_YOUR INSTRUCTIONS_:
Show every line of the data that includes the word "static".

_TASK DATA_:
***
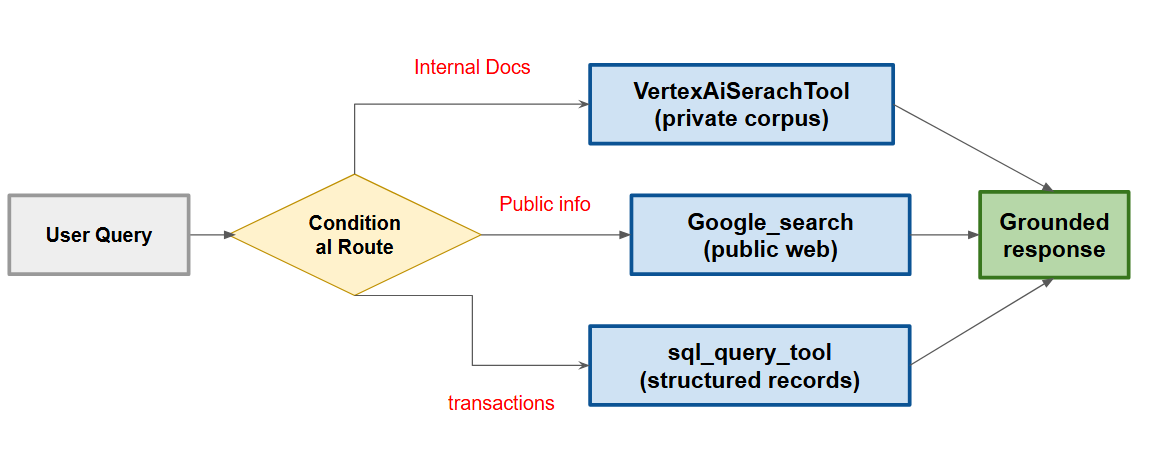
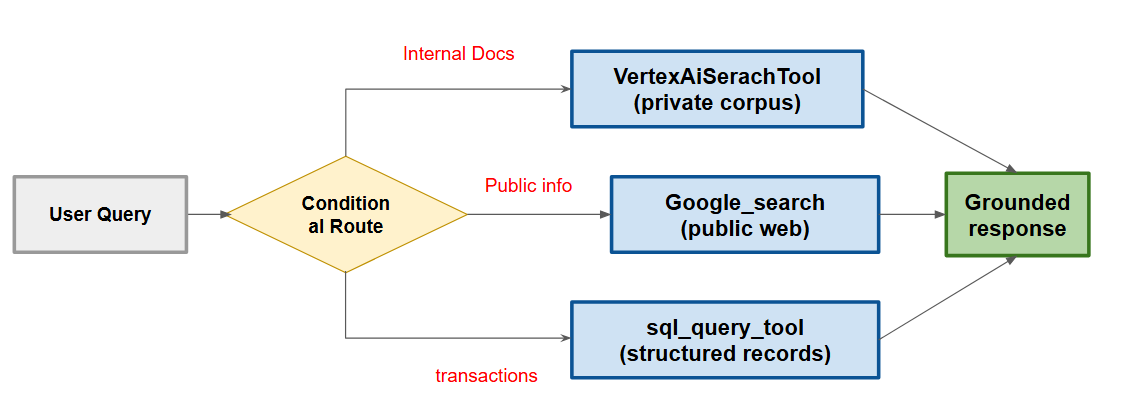
New Course Meterial

diff --git a/google/intro_to_adk/build_agents_with_adk.md b/google/intro_to_adk/build_agents_with_adk.md
@@ -1,5 +1,7 @@
 # Build Agents with the ADK
 
+Based on [Google Partner Skills Program](https://partner.skills.google/paths/4144/course_templates/1752/documents/632034)
+
 ## Agent, tools, and runners: The ADK model
 In this section we'll discover what the Google Agent Development Kit (ADK) is, what are its core components, how they fit together, and how to configure and run a simple agent.
 
@@ -9,7 +11,7 @@ The ADK is Google's open source framework for building, debugging, evaluating an
 
 ADK supports Python, TypeScript, Go, Java and Kotlin. Feature availability varies across language implementations, and _Python is the most complete implementation_. The **ADK is model-agnostic**, meaning that you can 'point it' at Gemini, Claude, OpenAI, Ollama, or _any provider supported by  LiteLLM_ (an opensource library, which provides a unified interface to dozens of model providers). You can swap models without rewriting your agent logic.
 
-The key distinction from call model API directly is orchestration. When you call a model API directly, you handle context assembly, tool dispatch, retry logic, and state management yourself. The _ADK handles all that infrastructure_, so your code expresses what an agent does, not how the runtime manages it.
+The key distinction from calling model APIs directly is orchestration. When you call a model API directly, _you_ handle context assembly, tool dispatch, retry logic, and state management yourself. The _ADK handles all that infrastructure_, so your code expresses what an agent does, not how the runtime manages it.
 
 Select the ADK of your task required one or more of the following:
 
@@ -683,3 +685,129 @@ The following diagram shows knowledge routing: A single query directed by intent
   <div align="center">
     <img src="images/knowledge_routing_adk2.png" alt="Knowledge Routing"/>
   </div>
+
+> <br/>📜 **Summary:**<br/>Grounding keeps answers anchored to real sources. Knowledge routing send each query to the right store. MCP extends an agent's reach to data and tools beyond the ADK's built-ins. Together, they let a multi-agent system draw on the full bredth of enterprise data while keeping every factual claim verifiable.<br/><br/>
+
+## Deploying Agents to Gemini Enterprise
+
+An Agent delivers value only when it reaches the people who need it, running reliably without infrastructure management.
+
+In this section we'll learn how to move an Agent from source-code to managed service on Agent Runtime, and how registering it in Gemini Enterprise (older name: Vertex AI) puts it in front of users across an organization. This allows agents to run reliably at enterprise scale without manual infrastructure management.
+
+### The Gemini Enterprise Agent Platform Ecosystem
+
+The **Gemini Enterprise Agent Platform** (a.k.a _Vertex AI Platform_) is Google cloud's managed platform for building, deploying, governing and optimizing AI agents. It consolidates capabilities that were previously spread across Vertex AI, Vertex AI Agent Builder, and Agent Engine into one platform. Agent Runtime is the new name for Agent Engine.
+
+The platform organizes it's capabilities across 4 pillars:
+
+| Pillar | Description |
+| :-- | :-- |
+| **Build** | Where the ADK lives. It's the code-first framework we've been using across this document to define agent behavior. |
+| **Scale** | Where Agent Runtime (Agent Engine) lives. It's the managed service that runs your deployed Agent(s). |
+| **Govern** | Includes Agent Registry (brand new service), a centralized catalog of approved agents, tools, and MCP servers across the organization. |
+| **Optimize** | Includes evaluation, observability, and simulation tooling for improving agent quality after deployment. |
+
+**Gemini Enterprise** is a separate product. It's the end-user web application that employees use to interact with AI Agents. An agent deployed to **Agent Runtime** (_Vertex AI Agent Engine_) doesn't automatically appear Gemini Enterprise. You register it there explicitly - we'll cover how in this section. **Registering an Agent in Gemini Enterprise is a separate step from adding it to Agent Registry.**
+
+The following diagram illustrates how ADK sits between the _Build pillar_, _Agent Runtime_ within the _Scale pillar_, and _Agent Registry_ within the _Govern Pillar_. It also shows Gemini Enterprise, which is the separate end-user application where you register agents after deployment.
+
+<div align="center">
+    <img src="images/gemini_enterprise_agent_platform.png" alt="Gemini Enterprise Agent Platform"/>
+</div>
+
+## Deploying with the ADK CLI and Agents CLI
+
+**Agent Runtime** (_Vertex AI Agent Engine_) is a fully managed service that handles scaling, cold starts, session persistence, and the network interface your agents needs to recieve requests. Deploying to it creates a `reasoningEngine` resource. That resource is the deployable unit, and its path is the handle you later hand to Gemini Enterprise.
+
+A multi-agent system deploys as a single unit. You deploy the agent project rooted at `root_agent`, which means the co-ordinator and its sub-agents together, and the Agent Runtime hosts the whole tree behind one `reasoningEngine` resource. The orchestration you build, carried over to the deployed agent unchanged, packaged the same way `adk web` discovers it locally.
+
+**Deployment assumes a billing-enabled Google Cloud project**, the Agent Platform and Cloud Resource Manager APIs enabled, an authenticatied `gcloud CLI`, and a standard ADK agent directory. 
+
+The two most direct routes to Agent Runtime are CLIs. Your choice depends on the amount of infrastructure management you prefer. Standard deployment uses ADK CLI directly. It's the right path, where you already have a project configured and want direct control over deployment parameters. You target Agent Runtme with `agent_engine` subcommand.
+
+```bash
+adk deploy agent_engine \
+  --project=$PROJECT_ID \
+  --region=$LOCATION_ID \
+  --display_name="Support Coordinator" \
+  support_agent
+```
+
+A successful deployment prints a resource path, such as `projects/PROJECT_ID/locations/LOCATION/reasoningEngines/RESOURCE_ID`. The trailing numeric `RESOURCE_ID` is what you keep for registration.
+
+Agents CLI is the right path when you want a production-ready environment setup for you, with CI/CD pipelines and infra-as-code through Terraform. You scaffold the project structure once, then deploy, and the result is the same `reasoningEngine` resource as the standard path. Whichever path you take, review any generated infrastructure against an organization's security standards before production.
+
+The following diagram illustrates the three-step deployment flow: Building the agent(s) with the ADK, deploying to Agent Runtime with ADK CLI or Agents CLI, then registering and sharing the resulting resource in Gemini Enterprise.
+
+<div align="center">
+    <img src="images/three_step_deployment_flow.png" alt="Three step deployment flow" height=300/>
+</div>
+
+### Configuring deployments programmatically
+
+Both CLI paths are convenience wrappers around one underlying mechanism: a programmatic call to `client.agent_engines.create()` in the Vertex AI SDK. Use the SDK directly when you need configuration control the CLI does not expose. That might mean choosing how your code reaches Agent Runtime, or tuning how the deployed service runs.
+
+The call accepts several deployment sources beyond your local agent directory:
+
+* **An in-memory agent object**: suited to interactive development in notebooks.
+* **Local source files or Dockerfile**: No cloud storage bucket required, which suits CI/CD pipelines.
+* **A prebuilt container image from Artifact Registry**: for teams that alread build and manage their own containers.
+* **A connected Git Repository, through Developer Connect**: Deploys straight from a linked repo, without a local build step.
+
+A `config` dictionary on the same call shapes how the deployed service runs. It groups into a few categories:
+
+| Category | Description |
+| :-- | :-- |
+| **Scaling & resources** | Instance count bounds, per-container CPU and memory, and request concurrency. |
+| **Identity and Secrets** | A dedicated agent identity or custom service account, plus environment variables backed by Secrets Manager. |
+| **Networking and Compliance** | Private Service Connect interfaces and customer-managed encryption keys. |
+
+Here is an example of the shape of the call:
+
+```python
+remote_agent = client.agent_engines.create(
+  agent=local_agent,
+  config= {
+    "display_name" : "Order Support Agent",
+    "min_instances" : 1,
+    "max_instances" : 10,
+    "resource_limits": {"cpu" : "4", "memory": "8Gi"},
+  },
+) 
+```
+
+The returned `remote_agent` wraps the same kind of `reasoningEngine` resource the CLI paths produce. `remote_agent.api_resource.name` returns its resource path, the string you carry into registration.
+
+### Registering and sharing in Gemini Enterprise
+
+Registering an agent in Gemini Enterprise makes it available to the web app, where an organization's user can invoke it. Registration needs the Gemini Enterprise Admin role, the Discovery Engine API enabled (it powers Gemini Enterprise), an existing Gemini Enterprise app, and the `reasoningEngine` resource URL from deployment.
+
+One compatability rule matters: The agent's deployment region must align with the app's location, so a `US` app expects a `us-` region and a `global` app accepts _any_.
+
+You register through the console or the REST API, and both do the same thing: link the deployed resource to a display name and description. The description is critical because the platform's model reads it to decide when to invoke the agent...,the same way a coordinator reads a sub-agent's `description` in a multi-agent pattern. The REST body shows the linkage directly.
+
+```bash
+curl -X POST ".../engines/APP_ID/assistants/default_assistant/agents" \
+  -H "Authorization: Bearer $(gcloud auth print-access-token)" \
+  -d '{
+    "displayName" : "Order Support Agent", 
+    "description" : "Handles order status and return requests",
+    "adkAgentsDefinition" : {
+      "provisionedReasoningEngine" : {
+        "reasoningEngine" : "projects/PROJECT/locations/LOCATION/reasoningEngines/RESOURCE_ID"
+      }
+    }
+  }'
+```
+
+Two conditions extend this base case. An optional authorization block is needed only when the agent acts on Google Cloud resources on behalf of users. And if the agent runs in a different project from the app, you first grant the Gemini Enterprise service agent the Discovery Engine Service Agent role in the agent's hosting project, so the platform can reach across the project boundary.
+
+Registration makes the agent exist: sharing decides who can use it. An admin shares a registered agent from its user-permissions view, and the sharing model spans several member types:
+
+* Individual users and groups by email
+* Single identities or whole pools from Workforce Identity Federation
+* An all-users option for the entire organization
+
+Each assignment carries a role. Once shared, users see the agent in their Gemini Enterprise app and an invoke it from there. 
+
+And that completes the path: and agent you build with ADK and ground, deployed to Agent Runtime as a managed resource, and shared with the people who rely on it.

diff --git a/google/intro_to_adk/craft_agents_with_persistent_memory.md b/google/intro_to_adk/craft_agents_with_persistent_memory.md
@@ -1,0 +1,63 @@
+# Craft Agents with Persistent Memories
+
+LLMs are inherently stateless, meaning their awareness is confined to the limited "context window" of a single API call. This makes building intelligent AI agents difficult. They require continuous access to operating instructions, factual data, and immediate conversational context to function effectively.
+
+**So what's the solution?**
+
+**Stateful and personal AI - starting with _context engineering_**. To create stateful agents that remember, learn, and personalize interactions, developers must build this context for every single conversational turn. This process - context engineering - evolves beyond static prompt engineering by dynamically assembling a state-aware prompt using data, conversation history, and external knowledge. Context engineering plays a critical role in creating powerful, personalized, and persistent AI experience. 
+
+There are two major components that make this happen:
+
+1. **Sessions**: The immediate container for an entire conversation, holding chronological history of the dialog and the agent's turn-by-turn working memory.
+2. **Memory**:  The mechanism of long-term persistence, which captures and consolidates key information across multiple sessions to provude a continuous and personalized experience for the user.
+
+## Context Engineering
+
+LLMs are inherently stateless. Outside of their training data, their reasoning and awareness are confined to the information provided within the "context window" of a single API call. This presents a fundamental problem: AI agents must be equipped with operating instructions, factual data, and immediate conversational information to understand their current task.
+
+To build intelligent agents that can remember, learn and personalize interactions, you must construct this context for every single turn of the conversation. This dynamic assembly and management of information is known as context engineering.
+
+### Prompt Engineering vs Context Engineering
+
+Context Engineering represents a necessary evolution from traditional prompt engineering. To understand the difference, consider how they handle information:
+
+| **Prompt Engineering** | **Context Engineering** |
+| :-- | :-- |
+| Focuses on crafting optimal, often static, system instructions | Addresses the entire payload, dynamically constructing a state-aware prompt based on the user, conversation history and external data |
+
+
+Ultimately Context Engineering involves strategically selecting, summarizing, and injecting different types of information to maximize relevance while minimizing noise. Because external systems - such as RAG databases, session stores, and memory managers - hold much of this context, your agent framework must constantly orchestrate these systems to retrieve and assemble the final prompt.
+
+The goal of context engineering is to ensure that the model has no more an dno less than the most relevant information to complete the task.
+
+### Analyze the anatomy of Context
+
+To achieve this "perfect recipe" it's helpful to understand what ingredients go into the context window. Context Engineering governs the assembly of complex payload that can include a variety of components, which can be broken down into three categories:
+
+1. **Context Guide Reasoning**: This category defines the agent's fundamental reasoning patterns and available actions, dictating its behavior:
+    
+    * **System Instructions**: High-level directives defining the agent's persona, capabilities, and constraints.
+    * **Tool definitions**: Schemas for APIs or functions the agent can use to interact with the outside world.
+    * **Few-shot examples**: Curated examples that guide the model's reasoning process via in-context learning.
+
+2. **Evidential and factual data**: This is the substantive data the agent reasons over, including pre-existing knowledge and dynamically retrieved information for the specific task; it serves as the 'evidence' for the agent's response.
+
+    * **Long-term memory**: Persisted knowledge about the user or topic, gathered across multiple sessions.
+    * **External knowledge**: information retrieved from databases or documents, often using RAG.
+    * **Tool outputs**: The data or result returned by a tool.
+    * **Sub-agent outputs**: The conclusions or results returned by specialized agents that have been delegated a specific sub-task.
+    * **Artifacts**: Non-textual data (e.g., files, images) associated with the user or session.
+
+3. **Working Context**: This final category grounds the agent in the current interaction, defining the immediate task:
+
+    * **Conversation history**: The turn-by-turn record of the current interaction.
+    * **State or scratchpad**: Temporary, in-progress information or calculations the agent uses for its immediate reasoning process.
+    * **User's prompt**: The immediate question to be addressed.
+
+### Why not include everything inside the context window?
+
+One of the biggest challenges in building a context-aware agent is dealing with an every-growing conversation history. Although modern models _can_ handle massive transcripts, sending the entire history everytime creates two significant drawbacks:
+
+| | |
+|:--|:--|
+| 1. **Increased cost and latency**: Processing a massive context window takes more time and costs more money. | 2. **"Context Rot"**: As the prompt gets longer, the model's ability to pay attention to the most critical information diminishes.|

diff --git a/google/intro_to_adk/build_enterprise_agents_with_codeex_on_gemini_ent_agent_platform.md b/google/intro_to_adk/build_enterprise_agents_with_codeex_on_gemini_ent_agent_platform.md
@@ -1,0 +1,49 @@
+# Build Enterprise Agents with Code Execution on Gemini Enterprise Agent Platform
+
+Source : [Google Partner Training](https://partner.skills.google/paths/4144/course_templates/1745/documents/633755)
+
+In this document, we'll explore the Code execution feature of the Gemini Enterprise Agent Platform (formerly known as the _Vertex AI Platform_), which lets AI agents safely generate and run Python code in isolated sandbox environments. We'll see how the Agent Sandbox fits into the broader platform architecture, how to configure and operate Code Execution sandboxes using the Agent Platform SDK, and how to integrate code execution into agent workflows with the ADK.
+
+## Gemini Enterprise Agent Platform and the Agent Sandbox
+
+In this section we'll learn what the Gemini Enterprise Agent Platform is and where Code Execution fits inside it. Many agent tasks, such as complex mathematical calculations or data analysis, require an agent to generate and run untrusted code. Giving an agent the ability to run arbitraty code raises an immediate question: **Where does that code actually run**? We'll explore platform architecture and see how Agent Sandbox is designed to answer that question safely.
+
+### The Gemini Enterprise Agent Platform
+
+The **Gemini Enterprise Agent Platform** (formerly known as the Vertex AI Platform), is Google Cloud's platform for building, scaling, governing, and optimizing AI Agents. It launched in April 2026 as the evolution of the Vertex AI Agent Builder. It consolidates model selection, agent development, and enterprise operations into one integrated platform.
+
+The platform organized its capabilities into four areas:
+
+| Area | Description | 
+| :-- | :-- |
+| **Build** | **Tools for creating agents**: **Agent Studio** for low-code development, the **Agent Development Kit (ADK)** for code-first engineering, **sub-agents** for multi-agent workflows, **Agent Garden templates**, and batch and event-driven agent support. |
+| **Scale** | **Infrastructure for running agents in production**: **Agent Runtime** for deployment, **Agent Memory Bank** for long-term context, **Agent Sessions** for tracking conversations, and **Agent Sandbox** for safe execution of risky operations. |
+| **Govern** | **Controls for secure, compliant agent deployments**: **Agent Identity**, **Agent Registry**, **Agent Gateway**, **Agent Anamoly Detection**, **Agent Threat Detection**, and **Agent Security Dashboard** |
+| **Optimize** | **Tools for improving agents over time**: Agent Simulation, Agent Evaluation, Agent Observability, and Agent Optimizer. |
+
+All the Vertex AI services and roadmap evolutions are now delivered through Agent Platform. If you've worked with Vertex AI Agent Builder before, you'll recognize the building blocks; the platform adds the Scale & Govern layers that enterprise production deployments require.
+
+The following diagram maps these four areas and highlights where Agent Sandbox sits within Scale:
+
+<div align="center">
+<img src="images/gemini_enterprise_ai_platform.png" alt="Gemini Enterprise AI Platform"/>
+</div>
+
+For an enterprise application, these capabilities work together:
+
+* The Build tools help engineers author a portfolio-analysis agent, Scale runs it reliabily and safely.
+* Govern ensures it meets the compliance requirements, and Optimize continuously improves it.
+
+## The Scale area: Agent Runtime and Agent Sandbox
+
+Within the Scale capability area, two components handle the execution side of agents: **Agent Runtime** and **Agent Sandbox**
+
+They serve different purposes and operate in different trust domains.
+
+**Agent Runtime**
+
+Agent Runtime is a trusted, long-running environment where your agent's core logic executes. It deliveres sub-second cold starts and supports long running agents. This is where agent reasons, decides what actions to take, and co-ordinates with tools. Agent Memory bank handles long term context retention, while Agent Sessions tracks conversation state. Both are distinct Scale components that work alongside Agent Runtime.
+
+An Agent Engine is the top-level container resource that owns your sandboxes. You create one before provisioning a sandbox, and it persists across the sandbox lifecycle.
+
+<<TODO: continue from here: >>

diff --git a/google/intro_to_adk/build_and_deploy_agents_with_the_adk.md b/google/intro_to_adk/build_and_deploy_agents_with_the_adk.md
@@ -1,0 +1,9 @@
+# Build and Deploy Agents with the Agent Development Kit (ADK)
+
+ADK makes building sophisticated multi-agent systems fast and easy. 
+
+This is a learning path for the same:
+1. [Building Agents with the ADK](building_agents_with_adk.md)
+2. [Build Enterprise Agents with Code Execution on Gemini Enterprise Agent Platform](build_enterprise_agents_with_codeex_on_gemini_ent_agent_platform.md)
+3. [Craft Agents with Persistent Memory](craft_agents_with_persistent_memory.md)
+4. [Build and ADK agent with Session and Memory Services](build_adk_agent_with_session_and_memory.md)

diff --git a/google/intro_to_adk/build_adk_agent_with_session_and_memory.md b/google/intro_to_adk/build_adk_agent_with_session_and_memory.md
@@ -1,0 +1,2 @@
+# Building and ADK Agent with Session and Memory Services
+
***
_ANSWER SECTION_:
+**Stateful and personal AI - starting with _context engineering_**. To create stateful agents that remember, learn, and personalize interactions, developers must build this context for every single conversational turn. This process - context engineering - evolves beyond static prompt engineering by dynamically assembling a state-aware prompt using data, conversation history, and external knowledge. Context engineering plays a critical role in creating powerful, personalized, and persistent AI experience. 
+| Focuses on crafting optimal, often static, system instructions | Addresses the entire payload, dynamically constructing a state-aware prompt based on the user, conversation history and external data |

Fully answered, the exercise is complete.